Some 150 faculty and students participated in the event, organized by the Baha’i Chair for Studies in Development and the University’s School of Economics.
This dialogue on strengthening local economies, initiated some seven years ago, began when the Institute for Studies in Global Prosperity organized a series of seminars on science, religion, and development in India. In light of the growing concern in the country about the negative effects of globalization, particularly on rural populations, the Baha’i Chair in Indore has now devoted greater attention to local economies.
In her opening remarks, Dr. Shirin Mahalati, Head of the Baha’i Chair, stressed the need to avoid dichotomies on the question of globalization, where it is either rejected wholesale or blindly embraced with no thought of its effects. “We have to learn the balance of opening ourselves to the globe without losing all that we have that is precious,” she said.
A rich dialogue about various dimensions of social and economic development in India followed, focusing primarily on the question of local economies.

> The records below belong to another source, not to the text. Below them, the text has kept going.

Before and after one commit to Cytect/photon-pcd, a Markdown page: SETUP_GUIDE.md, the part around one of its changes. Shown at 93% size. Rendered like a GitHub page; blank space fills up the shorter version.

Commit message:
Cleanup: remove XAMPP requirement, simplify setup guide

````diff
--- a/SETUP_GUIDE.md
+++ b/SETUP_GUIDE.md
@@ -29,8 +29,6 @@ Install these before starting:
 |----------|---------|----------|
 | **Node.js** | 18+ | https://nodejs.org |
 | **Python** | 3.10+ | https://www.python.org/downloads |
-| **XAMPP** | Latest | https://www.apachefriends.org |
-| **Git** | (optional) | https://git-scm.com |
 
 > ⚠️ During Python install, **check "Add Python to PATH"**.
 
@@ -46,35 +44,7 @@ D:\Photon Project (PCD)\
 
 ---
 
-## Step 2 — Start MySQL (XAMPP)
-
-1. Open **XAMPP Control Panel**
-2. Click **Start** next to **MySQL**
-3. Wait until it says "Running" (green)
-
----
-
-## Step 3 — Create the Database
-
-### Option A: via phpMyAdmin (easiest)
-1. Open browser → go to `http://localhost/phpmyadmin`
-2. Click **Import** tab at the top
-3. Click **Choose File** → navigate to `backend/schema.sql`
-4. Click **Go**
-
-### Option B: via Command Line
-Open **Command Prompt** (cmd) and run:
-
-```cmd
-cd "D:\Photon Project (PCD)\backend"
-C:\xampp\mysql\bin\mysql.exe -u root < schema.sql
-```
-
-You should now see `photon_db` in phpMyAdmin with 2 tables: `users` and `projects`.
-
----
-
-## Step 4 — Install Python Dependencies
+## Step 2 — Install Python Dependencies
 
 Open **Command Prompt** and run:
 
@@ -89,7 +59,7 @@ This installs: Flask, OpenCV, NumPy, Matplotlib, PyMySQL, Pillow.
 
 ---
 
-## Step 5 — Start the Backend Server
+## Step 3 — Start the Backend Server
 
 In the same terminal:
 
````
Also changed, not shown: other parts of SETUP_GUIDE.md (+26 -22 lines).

Speakers discussed some of the challenges and shortcomings of the current approaches to globalization, and offered insights about various interventions that could assist India to navigate its path forward.
The keynote speaker, the well-known Indian economist Amitabh Kundu, emphasized the need to strengthen local and regional economies as a response to the growing inequality and ecological degradation that India faces as its doors open to the global market.
Kundu also proposed that thinking at the level of local economies can help India find creative solutions to dealing with the challenge of sustaining economic growth, while at the same time controlling carbon emissions. “We need a paradigm shift that involves changes in lifestyles and production processes, and this will require interventions to strengthen the local economy.”
Arash Fazli, a researcher with the Institute for Studies in Global Prosperity and collaborator with the Baha’i Chair, addressed the opportunity to learn about new economic approaches at the village level.
“Village economies have their own logic that allows certain features of the community to be maintained—for example, the relationship to nature and social cohesion,” he said. “We need to draw on both modern and traditional systems, without imitating the former or romanticizing the latter.
“When village economies develop, why must they be limited to either capitalist or socialist models? We are seeking to forge new patterns and new models.”
The University’s Dean of Social Sciences, Dr. Kanhaiya Ahuja, emphasized the need for economic models that would reinforce the values of community life, such as compassion, contentment, cooperation, justice, and a sense of duty towards the common good. “Unfortunately,” he mentioned, “at present economic growth is being driven by consumerism and competition that are destroying these values.”
Speakers also discussed the need for balanced and just economic growth, viewing development within a broader vision of the spiritual and material prosperity of humanity.
“Economic models today give humanity a very limited range of options in explaining human behavior,” Dr. Fazli said. “One is to explain it in terms of greed, self-interest, and profit motive. The other is to say that the only way to organize society is to have absolute equality. The path to move past these limitations is becoming clearer.
“We have to account for people’s own sense of themselves as being more than material beings, more than just highly intelligent animals. We have to learn about and develop models—inspired by a more holistic sense of the human being—that can explain behavior. These models don’t currently exist.”
“Focusing on economic activity at the local level allows a population to learn to modernize collectively and in a consultative manner so that values the community holds dear are not sacrificed by blindly adopting external models,” stated Dr. Fazli. “An active process of learning is under way at the level of villages and localities as they apply certain economic and spiritual principles with the aim of achieving prosperity in the whole sense of the word. This is a process that can gain in strength day after day.”